Trial of Lamine Diack former IAAF President set to open in Paris


Lamine Diack,former International Association of Athletics Federations (IAAF) President

Disgraced former International Association of Athletics Federations (IAAF) President Lamine Diack could spend the remainder of his life in prison if convicted at a trial beginning in Paris tomorrow, where he stands accused of corruption, influence-trafficking and money laundering.

The 86-year-old, under house arrest in Paris since being arrested in November 2015, will be accused of covering up Russian doping cases in exchange for cash.

The case could have far-reaching consequences for sport and the International Olympic Committee (IOC), but will initially only focus on the claims relating to positive drugs test from Russian athletes.

Allegations about payments made to companies connected to Diack and his son Papa Massata – who will not appear at the trial because he refuses to be extradited from Senegal but could be convicted in absentia – to allegedly help Tokyo win the right to host the 2020 Olympic and Paralympic Games do not form part of this trial at the French Criminal Court. 

They could yet be aired later this year, although IOC members and other senior sports figures are likely to be watching the trial in the French capital closely.

Diack’s former advisor Habib Cisse and Gabriel Dolle – the former anti-doping chief at the IAAF, since been rebranded World Athletics – will also stand trial, which will be overseen by judge Rose-Marie Hunault.

The trial is scheduled to run for three days a week until January 23, and the charges carry a maximum sentence of 10 years’ prison.

Former Russian Athletics Federation President Valentin Balakhnichev and Alexei Melnikov, the former head Russian athletics distance coach, are also due to stand trial but have refused to cooperate with the long-running French investigation.

It began in November 2015 when Lamine Diack, IAAF President from 1999 to 2015, was placed under formal investigation on suspicion of corruption and money laundering. 

Investigations by the French Financial Prosecutor’s Office in 2018 also include allegations that Diack obtained Russian funds for political campaigns in Senegal, in exchange for the IAAF anti-doping arm covering up Russian offences.

The deal also facilitated negotiations with Russian sponsors and broadcasters before the World Athletics Championships in Moscow in 2013.

Papa Massata Diack was banned for life by the IAAF in January 2016, alongside Balakhnichev and Alexei Melnikov.

It came after he was charged in relation to payments totalling around £435,000 ($554,000/€496,000) made by Russia’s Liliya Shobukhova, the 2010 London Marathon winner and a three-time Chicago Marathon champion, to cover up doping violations.

According to Jeune Afrique, Lamine Diack is set to argue that he delayed, rather than covered-up, the doping tests to avoid negative publicity in the lead-up to the London 2012 Olympics and the 2013 World Athletics Championships in Moscow – an event heavily bankrolled by Russian money.

“We never covered up their cases,” Diack told Jeune Afrique. “We just asked for time to check their tests and make sure that, if there were sanctions, they take effect after these competitions.”

Other allegations levelled at Lamine Diack and Papa Massata Diack include that they were involved in corrupting the Olympic bid process by accepting cash to help influence the decisions to award the 2016 Games to Rio de Janeiro and 2020 to Tokyo.

Diack was a member of the IOC between 1999 and 2013 but stood down as an honorary member in 2015 following his arrest in France.

Donate

Since you are here…

…. we have a small favour to ask.
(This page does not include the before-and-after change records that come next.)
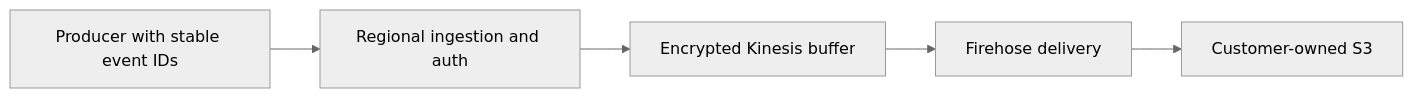
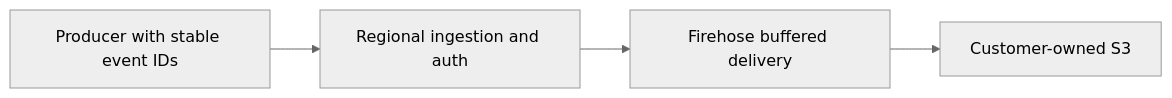
Before and after one commit to bookcicle/eventing-examples: the diagram in docs/scaling.md, drawn with Mermaid (neutral theme). The commit also changed other lines of this file and 5 other files, not shown here.

Commit message:
Compare default Firehose and next release Kinesis configuration

````diff
--- a/docs/scaling.md
+++ b/docs/scaling.md
@@ -64,7 +109,6 @@
 ```mermaid
 flowchart LR
   app[Producer with stable event IDs] --> lambda[Regional ingestion and auth]
-  lambda --> stream[Encrypted Kinesis buffer]
-  stream --> firehose[Firehose delivery]
+  lambda --> firehose[Firehose buffered delivery]
   firehose --> s3[Customer-owned S3]
 ```
````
For 21 years The Post Newspaper has been reporting on Local, Regional and National news in Cameroon. Over the years, we are proud to have guided and supported some of the best Journalists in the country and we continue to do so.
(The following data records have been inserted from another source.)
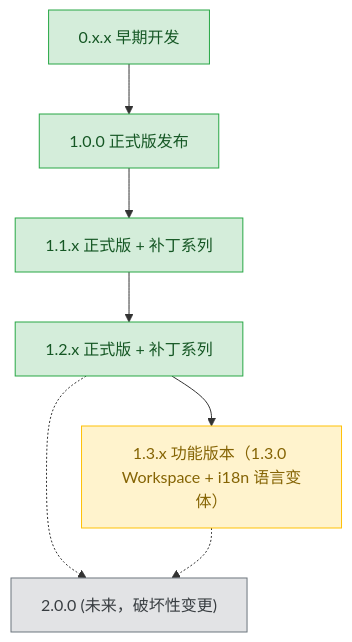
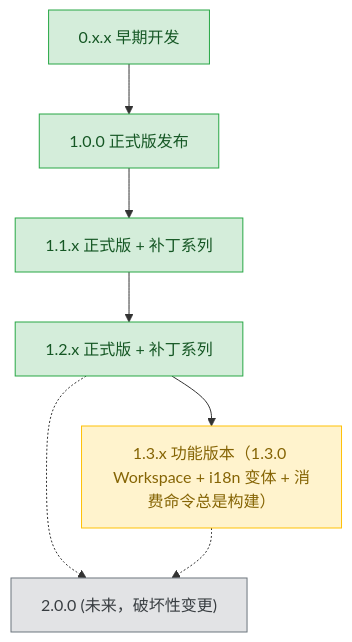
Before and after one commit to 3667808244/EazyMake: the diagram in plans/README.md, drawn with Mermaid. The commit also changed other lines of this file and 4 other files, not shown here.

````diff
--- a/plans/README.md
+++ b/plans/README.md
@@ -61,26 +61,26 @@
 ```mermaid
 graph TD
     v0xx["0.x.x 早期开发"]
     v100["1.0.0 正式版发布"]
     v11x["1.1.x 正式版 + 补丁系列"]
     v12x["1.2.x 正式版 + 补丁系列"]
-    v13x["1.3.x 功能版本（1.3.0 Workspace + i18n 语言变体）"]
+    v13x["1.3.x 功能版本（1.3.0 Workspace + i18n 变体 + 消费命令总是构建）"]
     v200["2.0.0 (未来，破坏性变更)"]
 
     v0xx --> v100
     v100 --> v11x
     v11x --> v12x
     v12x --> v13x
     v12x -.-> v200
     v13x -.-> v200
 
     classDef done fill:#d4edda,stroke:#28a745,color:#155724;
     classDef active fill:#fff3cd,stroke:#ffc107,color:#856404;
     classDef todo fill:#e2e3e5,stroke:#6c757d,color:#383d41;
 
     class v0xx,v100 done;
     class v11x done;
     class v12x done;
     class v13x active;
     class v200 todo;
 ```
````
The Post newspaper has built its reputation on original Journalism to be the Best and most trusted English language newspaper in Cameroon.

At The Post newspaper, we have advanced our Journalism and embraced innovation and new technology.

To maintain our online presence and keep you up to dates and bring you the full facts on what is real happening in Cameroon, we would appreciate your support.

If everyone who reads our reporting on this platform, who likes it, helps to support it, our Journalists can continue to bring The Post independent journalism to the world.

Every little helps, you can support The Post – and it only takes a minute. Thank you.

LEAVE A REPLY

Please enter your comment!
Please enter your name here